What you should do —
What follows is a set of entries. Repeat them exactly, but not their pictures.

(Edit tracking data)

· · ·

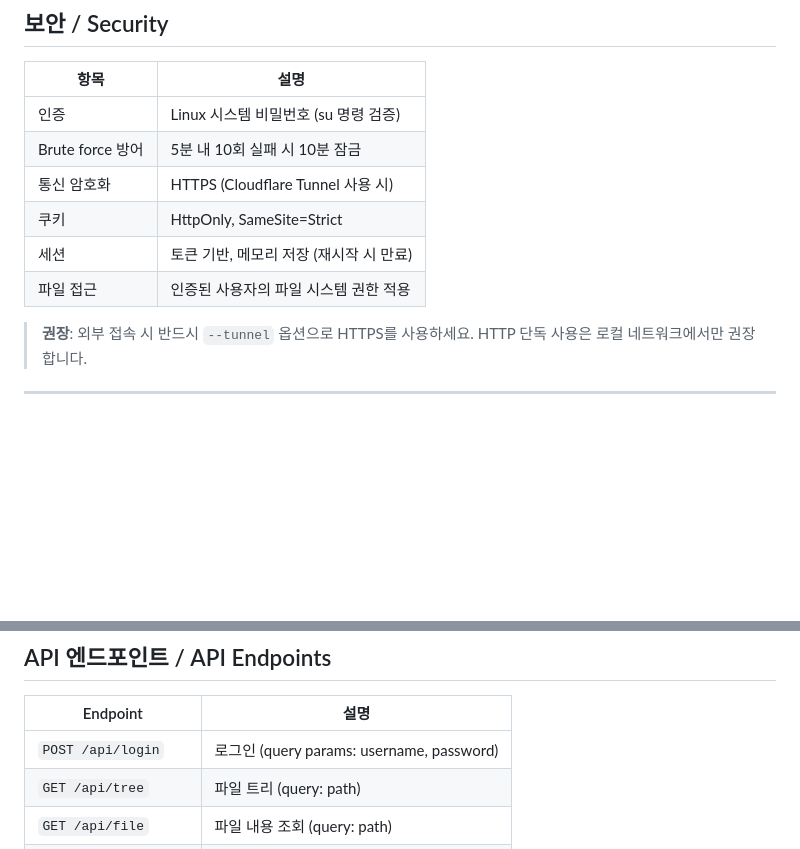
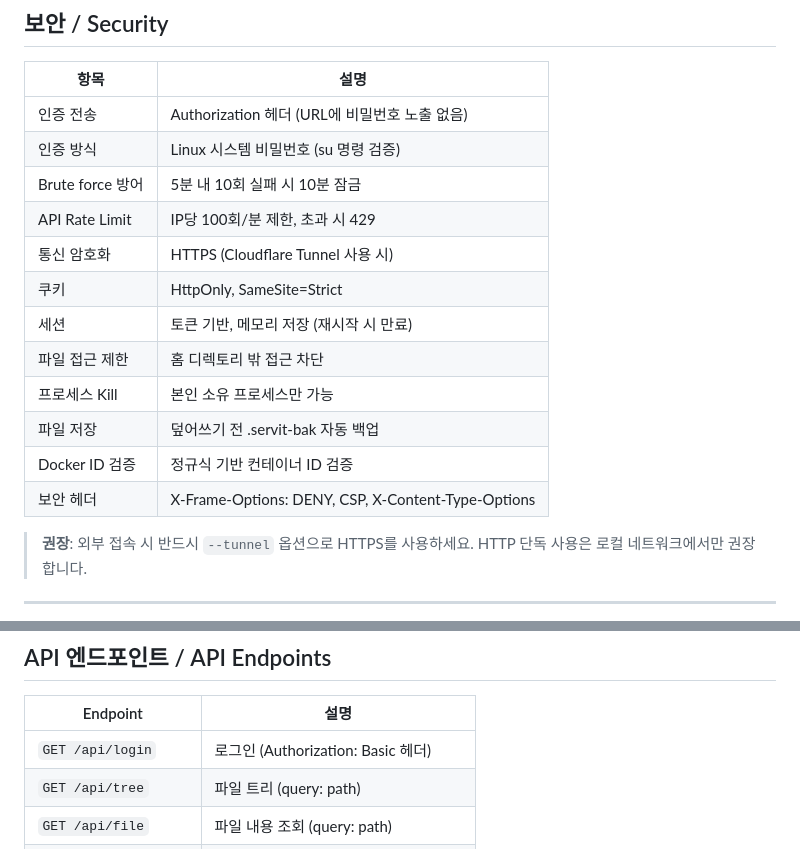
Before and after one commit to modak000/servit, a Markdown page: README.md, 2 parts joined by grey strips. GitHub-like rendering; blank space fills up the shorter version.

Commit message:
docs: update security section with new protections, fix API docs

```diff
--- a/README.md
+++ b/README.md
@@ -312,12 +312,18 @@ servit url
 
 | 항목 | 설명 |
 |---|---|
-| 인증 | Linux 시스템 비밀번호 (su 명령 검증) |
+| 인증 전송 | Authorization 헤더 (URL에 비밀번호 노출 없음) |
+| 인증 방식 | Linux 시스템 비밀번호 (su 명령 검증) |
 | Brute force 방어 | 5분 내 10회 실패 시 10분 잠금 |
+| API Rate Limit | IP당 100회/분 제한, 초과 시 429 |
 | 통신 암호화 | HTTPS (Cloudflare Tunnel 사용 시) |
 | 쿠키 | HttpOnly, SameSite=Strict |
 | 세션 | 토큰 기반, 메모리 저장 (재시작 시 만료) |
-| 파일 접근 | 인증된 사용자의 파일 시스템 권한 적용 |
+| 파일 접근 제한 | 홈 디렉토리 밖 접근 차단 |
+| 프로세스 Kill | 본인 소유 프로세스만 가능 |
+| 파일 저장 | 덮어쓰기 전 .servit-bak 자동 백업 |
+| Docker ID 검증 | 정규식 기반 컨테이너 ID 검증 |
+| 보안 헤더 | X-Frame-Options: DENY, CSP, X-Content-Type-Options |
 
 > **권장**: 외부 접속 시 반드시 `--tunnel` 옵션으로 HTTPS를 사용하세요. HTTP 단독 사용은 로컬 네트워크에서만 권장합니다.
 
@@ -373,7 +379,7 @@ Data stays on your server.
 
 | Endpoint | 설명 |
 |---|---|
-| `POST /api/login` | 로그인 (query params: username, password) |
+| `GET /api/login` | 로그인 (Authorization: Basic 헤더) |
 | `GET /api/tree` | 파일 트리 (query: path) |
 | `GET /api/file` | 파일 내용 조회 (query: path) |
 | `GET /api/save` | 파일 저장 (query: path, b64) |
```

· · ·

The answer —
Before and after one commit to modak000/servit, a Markdown page: README.md, 2 parts joined by grey strips. GitHub-like rendering; blank space fills up the shorter version.

Commit message:
docs: update security section with new protections, fix API docs

```diff
--- a/README.md
+++ b/README.md
@@ -312,12 +312,18 @@ servit url
 
 | 항목 | 설명 |
 |---|---|
-| 인증 | Linux 시스템 비밀번호 (su 명령 검증) |
+| 인증 전송 | Authorization 헤더 (URL에 비밀번호 노출 없음) |
+| 인증 방식 | Linux 시스템 비밀번호 (su 명령 검증) |
 | Brute force 방어 | 5분 내 10회 실패 시 10분 잠금 |
+| API Rate Limit | IP당 100회/분 제한, 초과 시 429 |
 | 통신 암호화 | HTTPS (Cloudflare Tunnel 사용 시) |
 | 쿠키 | HttpOnly, SameSite=Strict |
 | 세션 | 토큰 기반, 메모리 저장 (재시작 시 만료) |
-| 파일 접근 | 인증된 사용자의 파일 시스템 권한 적용 |
+| 파일 접근 제한 | 홈 디렉토리 밖 접근 차단 |
+| 프로세스 Kill | 본인 소유 프로세스만 가능 |
+| 파일 저장 | 덮어쓰기 전 .servit-bak 자동 백업 |
+| Docker ID 검증 | 정규식 기반 컨테이너 ID 검증 |
+| 보안 헤더 | X-Frame-Options: DENY, CSP, X-Content-Type-Options |
 
 > **권장**: 외부 접속 시 반드시 `--tunnel` 옵션으로 HTTPS를 사용하세요. HTTP 단독 사용은 로컬 네트워크에서만 권장합니다.
 
@@ -373,7 +379,7 @@ Data stays on your server.
 
 | Endpoint | 설명 |
 |---|---|
-| `POST /api/login` | 로그인 (query params: username, password) |
+| `GET /api/login` | 로그인 (Authorization: Basic 헤더) |
 | `GET /api/tree` | 파일 트리 (query: path) |
 | `GET /api/file` | 파일 내용 조회 (query: path) |
 | `GET /api/save` | 파일 저장 (query: path, b64) |
```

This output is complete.